Answer with a number only: how many lines of the data contain "button"?

*** Opening of Working data ***

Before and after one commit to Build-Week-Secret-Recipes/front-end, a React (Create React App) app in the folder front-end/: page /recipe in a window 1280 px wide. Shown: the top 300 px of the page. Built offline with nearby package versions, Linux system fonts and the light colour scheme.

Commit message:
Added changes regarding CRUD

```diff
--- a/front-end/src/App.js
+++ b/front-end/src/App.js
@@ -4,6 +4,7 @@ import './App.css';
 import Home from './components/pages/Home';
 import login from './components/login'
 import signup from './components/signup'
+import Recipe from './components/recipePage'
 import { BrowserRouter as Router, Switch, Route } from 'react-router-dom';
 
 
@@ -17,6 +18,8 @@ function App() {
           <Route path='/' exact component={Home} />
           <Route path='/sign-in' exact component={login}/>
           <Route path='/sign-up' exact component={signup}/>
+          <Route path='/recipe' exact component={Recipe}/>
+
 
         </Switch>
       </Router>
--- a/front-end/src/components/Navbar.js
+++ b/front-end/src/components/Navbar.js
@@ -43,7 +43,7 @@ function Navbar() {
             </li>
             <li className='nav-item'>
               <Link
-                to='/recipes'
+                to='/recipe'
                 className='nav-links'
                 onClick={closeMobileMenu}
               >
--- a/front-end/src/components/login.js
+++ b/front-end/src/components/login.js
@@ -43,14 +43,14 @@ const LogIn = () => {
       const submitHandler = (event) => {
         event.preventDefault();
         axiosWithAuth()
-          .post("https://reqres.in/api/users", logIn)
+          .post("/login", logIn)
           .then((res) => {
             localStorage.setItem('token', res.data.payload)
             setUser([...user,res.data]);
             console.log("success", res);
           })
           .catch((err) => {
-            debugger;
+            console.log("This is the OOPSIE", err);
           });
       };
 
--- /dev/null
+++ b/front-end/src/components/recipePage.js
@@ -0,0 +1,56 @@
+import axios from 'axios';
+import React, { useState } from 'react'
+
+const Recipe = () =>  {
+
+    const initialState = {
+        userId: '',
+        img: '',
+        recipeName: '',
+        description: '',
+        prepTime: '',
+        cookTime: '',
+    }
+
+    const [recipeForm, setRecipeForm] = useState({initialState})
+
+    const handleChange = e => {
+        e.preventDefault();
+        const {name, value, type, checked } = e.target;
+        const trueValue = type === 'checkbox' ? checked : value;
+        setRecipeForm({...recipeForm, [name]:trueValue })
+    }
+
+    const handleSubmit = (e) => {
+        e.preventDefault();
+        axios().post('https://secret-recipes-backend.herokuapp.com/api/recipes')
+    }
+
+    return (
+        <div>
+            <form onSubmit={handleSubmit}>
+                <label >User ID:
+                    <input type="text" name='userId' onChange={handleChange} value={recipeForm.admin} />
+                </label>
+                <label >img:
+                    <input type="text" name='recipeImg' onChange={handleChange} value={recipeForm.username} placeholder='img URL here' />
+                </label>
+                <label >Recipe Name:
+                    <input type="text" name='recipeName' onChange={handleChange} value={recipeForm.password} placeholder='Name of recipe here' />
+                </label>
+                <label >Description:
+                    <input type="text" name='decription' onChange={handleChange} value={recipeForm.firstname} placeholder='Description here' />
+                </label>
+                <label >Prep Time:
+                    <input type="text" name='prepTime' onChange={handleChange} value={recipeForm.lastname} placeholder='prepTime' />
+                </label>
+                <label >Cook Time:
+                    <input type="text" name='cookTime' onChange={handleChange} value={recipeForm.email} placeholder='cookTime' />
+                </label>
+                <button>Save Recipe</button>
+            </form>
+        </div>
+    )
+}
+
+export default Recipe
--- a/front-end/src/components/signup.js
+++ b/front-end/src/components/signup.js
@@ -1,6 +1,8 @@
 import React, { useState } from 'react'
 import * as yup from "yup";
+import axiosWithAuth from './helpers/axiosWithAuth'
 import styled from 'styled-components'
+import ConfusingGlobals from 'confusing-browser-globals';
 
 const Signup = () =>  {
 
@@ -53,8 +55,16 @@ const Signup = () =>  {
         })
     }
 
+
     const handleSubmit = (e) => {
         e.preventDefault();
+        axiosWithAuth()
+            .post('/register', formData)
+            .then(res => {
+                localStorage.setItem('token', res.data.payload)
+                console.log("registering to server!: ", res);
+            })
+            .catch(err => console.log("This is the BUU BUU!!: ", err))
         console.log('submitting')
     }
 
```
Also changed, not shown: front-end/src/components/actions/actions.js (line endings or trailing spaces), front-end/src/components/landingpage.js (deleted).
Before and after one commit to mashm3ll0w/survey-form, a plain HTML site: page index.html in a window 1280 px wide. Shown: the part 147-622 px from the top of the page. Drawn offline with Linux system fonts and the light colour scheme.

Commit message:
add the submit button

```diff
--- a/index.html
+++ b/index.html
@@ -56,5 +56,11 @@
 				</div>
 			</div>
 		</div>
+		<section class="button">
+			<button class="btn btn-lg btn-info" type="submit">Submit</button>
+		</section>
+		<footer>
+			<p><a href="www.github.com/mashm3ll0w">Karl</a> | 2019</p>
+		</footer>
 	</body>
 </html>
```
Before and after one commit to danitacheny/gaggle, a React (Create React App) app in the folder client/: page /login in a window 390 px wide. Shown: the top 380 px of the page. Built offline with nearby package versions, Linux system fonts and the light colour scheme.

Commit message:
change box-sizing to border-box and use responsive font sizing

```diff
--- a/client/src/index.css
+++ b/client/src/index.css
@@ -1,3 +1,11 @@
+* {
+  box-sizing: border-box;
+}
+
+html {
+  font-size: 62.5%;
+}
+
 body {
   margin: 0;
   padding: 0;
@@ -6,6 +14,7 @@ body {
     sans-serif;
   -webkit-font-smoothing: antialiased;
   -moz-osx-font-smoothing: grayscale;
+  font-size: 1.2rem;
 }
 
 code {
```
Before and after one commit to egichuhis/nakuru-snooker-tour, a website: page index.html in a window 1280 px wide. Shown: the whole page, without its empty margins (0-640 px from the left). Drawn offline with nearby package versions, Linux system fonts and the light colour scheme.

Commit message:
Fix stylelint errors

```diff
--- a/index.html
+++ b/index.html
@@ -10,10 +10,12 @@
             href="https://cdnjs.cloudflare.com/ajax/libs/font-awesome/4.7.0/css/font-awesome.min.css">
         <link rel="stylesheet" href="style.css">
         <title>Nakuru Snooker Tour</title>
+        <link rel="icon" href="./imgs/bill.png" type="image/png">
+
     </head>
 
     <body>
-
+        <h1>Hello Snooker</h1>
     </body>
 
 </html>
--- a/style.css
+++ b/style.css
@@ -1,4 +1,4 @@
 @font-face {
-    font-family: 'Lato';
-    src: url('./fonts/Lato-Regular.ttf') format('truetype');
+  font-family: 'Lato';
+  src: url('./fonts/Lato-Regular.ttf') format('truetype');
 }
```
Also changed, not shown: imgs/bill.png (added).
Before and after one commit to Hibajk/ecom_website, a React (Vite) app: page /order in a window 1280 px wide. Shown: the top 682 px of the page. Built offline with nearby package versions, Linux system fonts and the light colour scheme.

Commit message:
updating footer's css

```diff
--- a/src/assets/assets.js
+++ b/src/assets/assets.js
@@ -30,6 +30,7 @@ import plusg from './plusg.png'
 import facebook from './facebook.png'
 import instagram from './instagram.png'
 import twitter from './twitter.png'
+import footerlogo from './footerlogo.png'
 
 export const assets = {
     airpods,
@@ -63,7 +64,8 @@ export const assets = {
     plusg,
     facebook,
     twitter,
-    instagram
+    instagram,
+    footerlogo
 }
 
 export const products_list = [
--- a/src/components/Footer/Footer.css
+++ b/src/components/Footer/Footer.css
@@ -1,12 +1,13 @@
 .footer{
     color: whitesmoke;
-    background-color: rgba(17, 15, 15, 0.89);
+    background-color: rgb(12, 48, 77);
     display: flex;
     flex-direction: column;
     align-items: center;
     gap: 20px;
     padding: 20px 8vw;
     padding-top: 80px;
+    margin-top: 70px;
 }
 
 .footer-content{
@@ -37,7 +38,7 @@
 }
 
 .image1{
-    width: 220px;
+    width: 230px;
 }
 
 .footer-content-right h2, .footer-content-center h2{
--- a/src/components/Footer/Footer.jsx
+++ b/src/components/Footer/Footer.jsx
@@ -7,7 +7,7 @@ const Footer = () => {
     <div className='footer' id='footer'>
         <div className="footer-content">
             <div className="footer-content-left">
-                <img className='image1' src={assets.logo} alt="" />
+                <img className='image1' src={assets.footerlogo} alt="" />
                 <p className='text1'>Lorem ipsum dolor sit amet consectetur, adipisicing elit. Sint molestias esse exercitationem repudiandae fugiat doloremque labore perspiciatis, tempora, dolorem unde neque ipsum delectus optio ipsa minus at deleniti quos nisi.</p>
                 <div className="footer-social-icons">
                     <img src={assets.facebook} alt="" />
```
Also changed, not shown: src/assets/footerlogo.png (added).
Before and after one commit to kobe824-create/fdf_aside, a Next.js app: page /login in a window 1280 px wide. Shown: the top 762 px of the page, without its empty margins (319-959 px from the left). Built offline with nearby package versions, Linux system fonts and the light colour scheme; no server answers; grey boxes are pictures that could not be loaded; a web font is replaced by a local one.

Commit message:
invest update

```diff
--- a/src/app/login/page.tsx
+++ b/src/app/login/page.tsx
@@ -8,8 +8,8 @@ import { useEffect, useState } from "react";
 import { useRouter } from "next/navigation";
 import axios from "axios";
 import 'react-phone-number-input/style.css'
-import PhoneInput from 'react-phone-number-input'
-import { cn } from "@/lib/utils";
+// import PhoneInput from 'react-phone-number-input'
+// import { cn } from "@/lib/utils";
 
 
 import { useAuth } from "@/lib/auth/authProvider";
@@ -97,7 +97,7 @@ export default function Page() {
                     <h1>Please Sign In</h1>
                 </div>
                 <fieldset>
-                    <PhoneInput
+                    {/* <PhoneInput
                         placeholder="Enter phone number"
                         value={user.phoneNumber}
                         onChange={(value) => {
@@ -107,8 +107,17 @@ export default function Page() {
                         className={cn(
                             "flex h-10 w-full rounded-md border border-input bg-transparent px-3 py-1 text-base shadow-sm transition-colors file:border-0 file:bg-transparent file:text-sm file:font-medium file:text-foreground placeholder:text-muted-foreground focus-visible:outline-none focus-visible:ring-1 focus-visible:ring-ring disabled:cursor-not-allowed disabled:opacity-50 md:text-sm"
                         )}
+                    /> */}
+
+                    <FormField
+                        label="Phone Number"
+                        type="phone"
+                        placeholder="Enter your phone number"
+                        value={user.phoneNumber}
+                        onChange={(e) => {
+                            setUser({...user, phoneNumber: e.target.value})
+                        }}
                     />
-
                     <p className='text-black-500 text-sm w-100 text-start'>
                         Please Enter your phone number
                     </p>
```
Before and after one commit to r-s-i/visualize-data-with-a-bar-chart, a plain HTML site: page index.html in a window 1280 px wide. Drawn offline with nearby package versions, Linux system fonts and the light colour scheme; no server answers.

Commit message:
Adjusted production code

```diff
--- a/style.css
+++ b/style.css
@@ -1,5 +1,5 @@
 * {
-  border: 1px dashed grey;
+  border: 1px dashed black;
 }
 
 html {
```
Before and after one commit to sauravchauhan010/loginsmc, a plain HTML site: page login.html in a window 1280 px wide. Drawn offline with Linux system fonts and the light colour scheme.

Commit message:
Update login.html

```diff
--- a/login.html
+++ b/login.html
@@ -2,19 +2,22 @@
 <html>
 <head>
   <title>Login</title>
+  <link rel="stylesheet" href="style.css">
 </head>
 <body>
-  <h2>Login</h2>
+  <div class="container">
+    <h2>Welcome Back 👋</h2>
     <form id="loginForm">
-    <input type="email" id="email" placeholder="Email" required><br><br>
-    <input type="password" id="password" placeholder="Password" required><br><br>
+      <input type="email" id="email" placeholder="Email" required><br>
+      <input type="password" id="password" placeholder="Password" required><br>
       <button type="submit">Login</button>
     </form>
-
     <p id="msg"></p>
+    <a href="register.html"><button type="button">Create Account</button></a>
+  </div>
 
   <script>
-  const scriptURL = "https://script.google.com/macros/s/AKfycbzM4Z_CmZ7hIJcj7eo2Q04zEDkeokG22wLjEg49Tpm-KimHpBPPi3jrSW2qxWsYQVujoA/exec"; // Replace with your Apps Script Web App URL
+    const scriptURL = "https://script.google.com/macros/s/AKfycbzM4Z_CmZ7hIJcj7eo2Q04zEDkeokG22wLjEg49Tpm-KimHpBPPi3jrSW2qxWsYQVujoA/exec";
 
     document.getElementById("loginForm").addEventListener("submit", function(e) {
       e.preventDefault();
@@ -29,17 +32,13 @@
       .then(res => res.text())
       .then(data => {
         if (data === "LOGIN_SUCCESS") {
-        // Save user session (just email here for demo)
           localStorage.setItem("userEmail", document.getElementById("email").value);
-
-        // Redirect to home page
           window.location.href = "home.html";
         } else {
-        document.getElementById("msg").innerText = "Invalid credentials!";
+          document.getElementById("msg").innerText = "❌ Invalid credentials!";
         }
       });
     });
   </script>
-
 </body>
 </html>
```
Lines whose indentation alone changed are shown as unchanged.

*** Close of Working data ***

Written reply
6